Tricia plants a shallot bulb. See the paper is split where this bulb was separated from the cluster.
They’re a big family, those alliums. From the familiar onions and softneck garlics, to the less famous but intriguing shallots, leeks, and hardneck garlics.
Some gardeners even use alliums just for their flowers, like Allium giganteum with 3 foot stems and purple flower heads the size of softballs.
Gardeners agree that for superior flavor in onions, garlic, shallots, and leeks there is no substitute for growing your own. They are easy crops, planted in fall and growing until mid-summer harvest.
For the scoop on different kinds of garlic, and how to plant them, check out our video and articles about growing garlic.
We have a great video about planting onions, shallots, and leeks. Which leads to the question:
What exactly is a shallot or a leek?
Shallots are small, paper covered bulbs that are about half the size of an onion.
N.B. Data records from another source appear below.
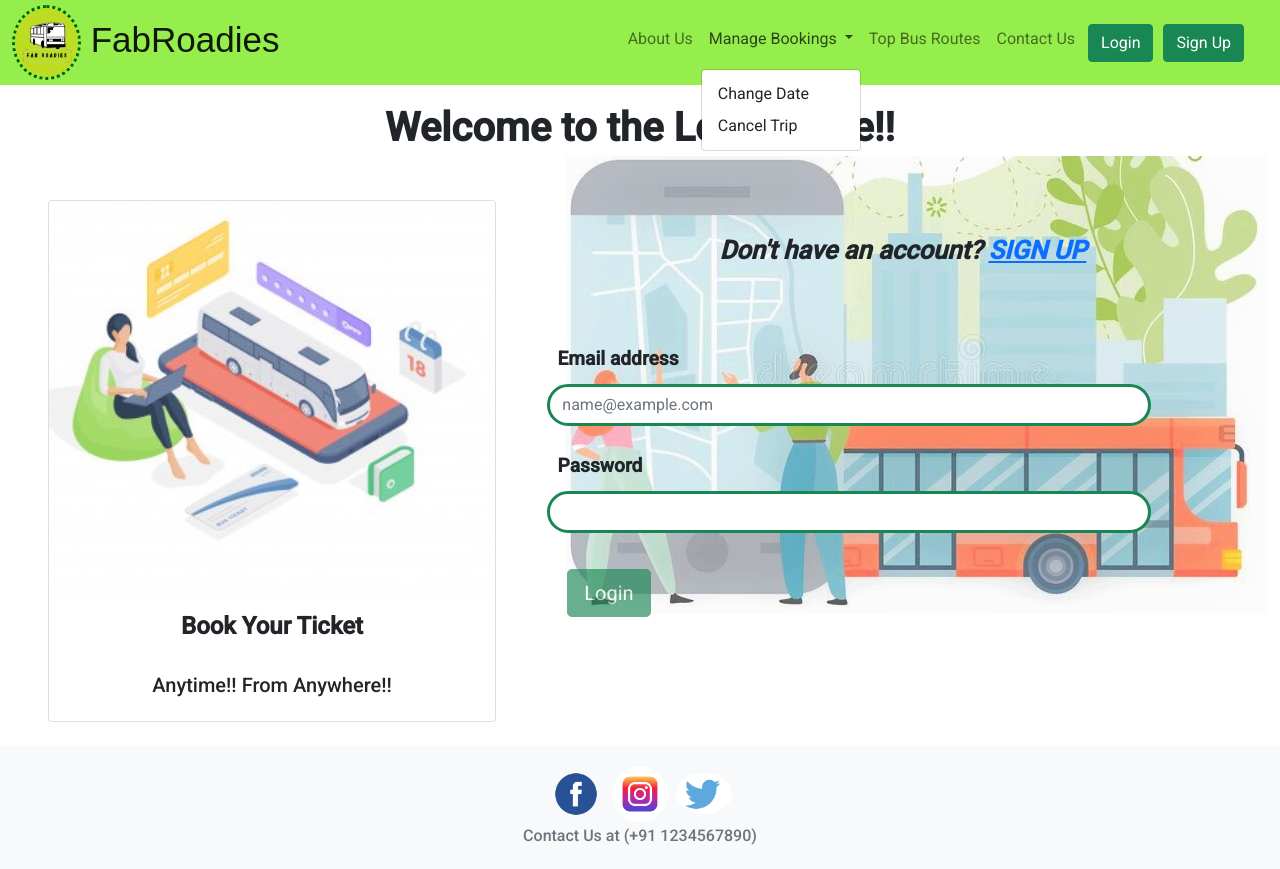
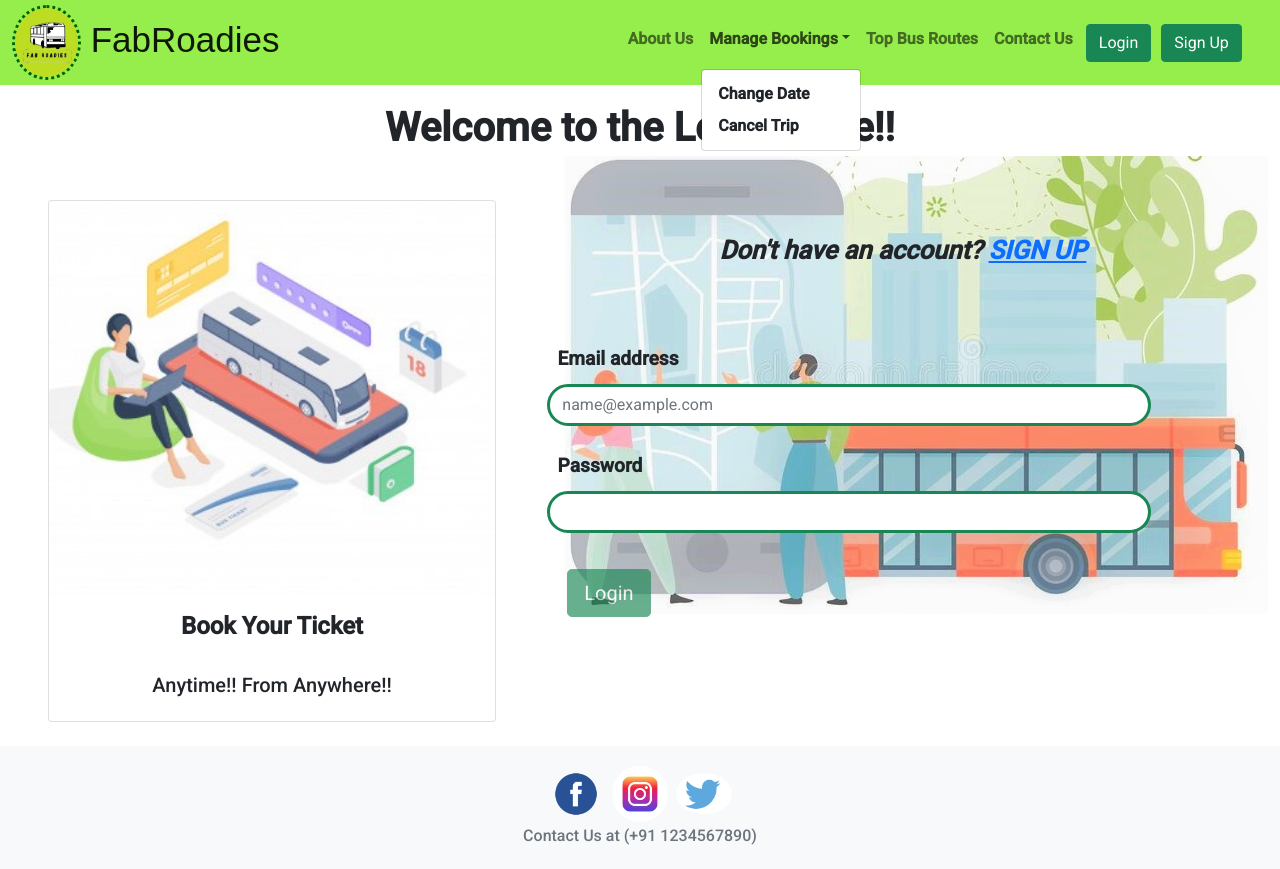
Before and after one commit to BusBookingApp123/fabRoadies-frontend, an Angular app in the folder FabRoadies/: page /login in a window 1280 px wide. Both pictures are taken after a click on the button "Manage Bookings". Built offline with nearby package versions, Linux system fonts and the light colour scheme; a web font is replaced by a local one.

Commit message:
Update login.component.html

```diff
--- a/FabRoadies/src/app/login/login.component.html
+++ b/FabRoadies/src/app/login/login.component.html
@@ -13,23 +13,23 @@
     <div class="collapse navbar-collapse" id="navbarSupportedContent">
         <ul class="navbar-nav mr-auto offset-md-4">
             <li class="nav-item active">
-                <a class="nav-link" href="#aboutUs">About Us</a>
+                <a class="nav-link" href="#aboutUs"><b>About Us</b></a>
             </li>
             <li class="nav-item dropdown">
                 <a class="nav-link dropdown-toggle" href="#" id="navbarDropdown" role="button"
                     data-bs-toggle="dropdown" aria-expanded="false">
-                    Manage Bookings
+                    <b>Manage Bookings</b>
                 </a>
                 <ul class="dropdown-menu" aria-labelledby="navbarDropdown">
-                    <li><a class="dropdown-item" href="#">Change Date</a></li>
-                    <li><a class="dropdown-item" href="#">Cancel Trip</a></li>
+                    <li><a class="dropdown-item" href="#"><b>Change Date</b></a></li>
+                    <li><a class="dropdown-item" href="#"><b>Cancel Trip</b></a></li>
                 </ul>
             </li>
             <li class="nav-item">
-                <a class="nav-link" href="#bus-routes">Top Bus Routes</a>
+                <a class="nav-link" href="#bus-routes"><b>Top Bus Routes</b></a>
             </li>
             <li class="nav-item">
-                <a class="nav-link" href="#feedback-form">Contact Us</a>
+                <a class="nav-link" href="#feedback-form"><b>Contact Us</b></a>
             </li>
             <button type="submit" class="btn btn-success" id="login-btn" routerLink='/login'>Login</button>
             <button type="submit" class="btn btn-success" id="signUp-btn" routerLink='/signup'>Sign Up</button>
```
Their delicate flavor is described as combining a sweet onion with a hint of garlic.
Specified as an ingredient in many French recipes, some of our customers grow them simply for the convenience of keeping a small version of an onion on hand, for those nights they want to use about half an onion in cooking a dish and don’t want to worry about wasting the leftover onion.
We have French Red organic shallots for you. Bonus: you’ll be able to use shallots in cooking without breaking the bank.
Leeks look like large versions of green onions or scallions. Even milder and sweeter than shallots, their flavor makes them prized ingredients in soups like Potato Leek Soup, mmm. Or you can braise or grill them on their own as a side dish.
Ready to add leeks to your organic garden? We ship organic leek transplants as soon as we receive them, so pre-order now. We expect the next leek transplants to arrive here on October 13.
For more information, All the Onions is an inexpensive book, rich in details on choosing, planting, growing, and harvesting shallots, leeks, garlic, and many kinds of onions.
Dawn Wait Says:
Oct 14th, 2012 at 6:13 pm
I bought a bag of shallots, garlic and 100 snowball onions from PV last couple of weeks. The yellow info sheet says to plant shallots in spring if living in very cold areas. So, I will be planting garlic this Oct, do I also plant the 100 snowball onions AND the shallots? I need alittle help planting these at the correct time. Many thanks, Dawn
Charlotte from Peaceful Valley Says:
Oct 14th, 2012 at 8:09 pm
Dawn if you are in USDA zone 3 or 4, wait until the ground thaws in spring. Zones 5 and up, plant in the fall, after your first frost. If you want to check the most recent zone map, here’s the info http://groworganic.com/organic-gardening/articles/find-your-usda-growing-zone
I hope this is helpful!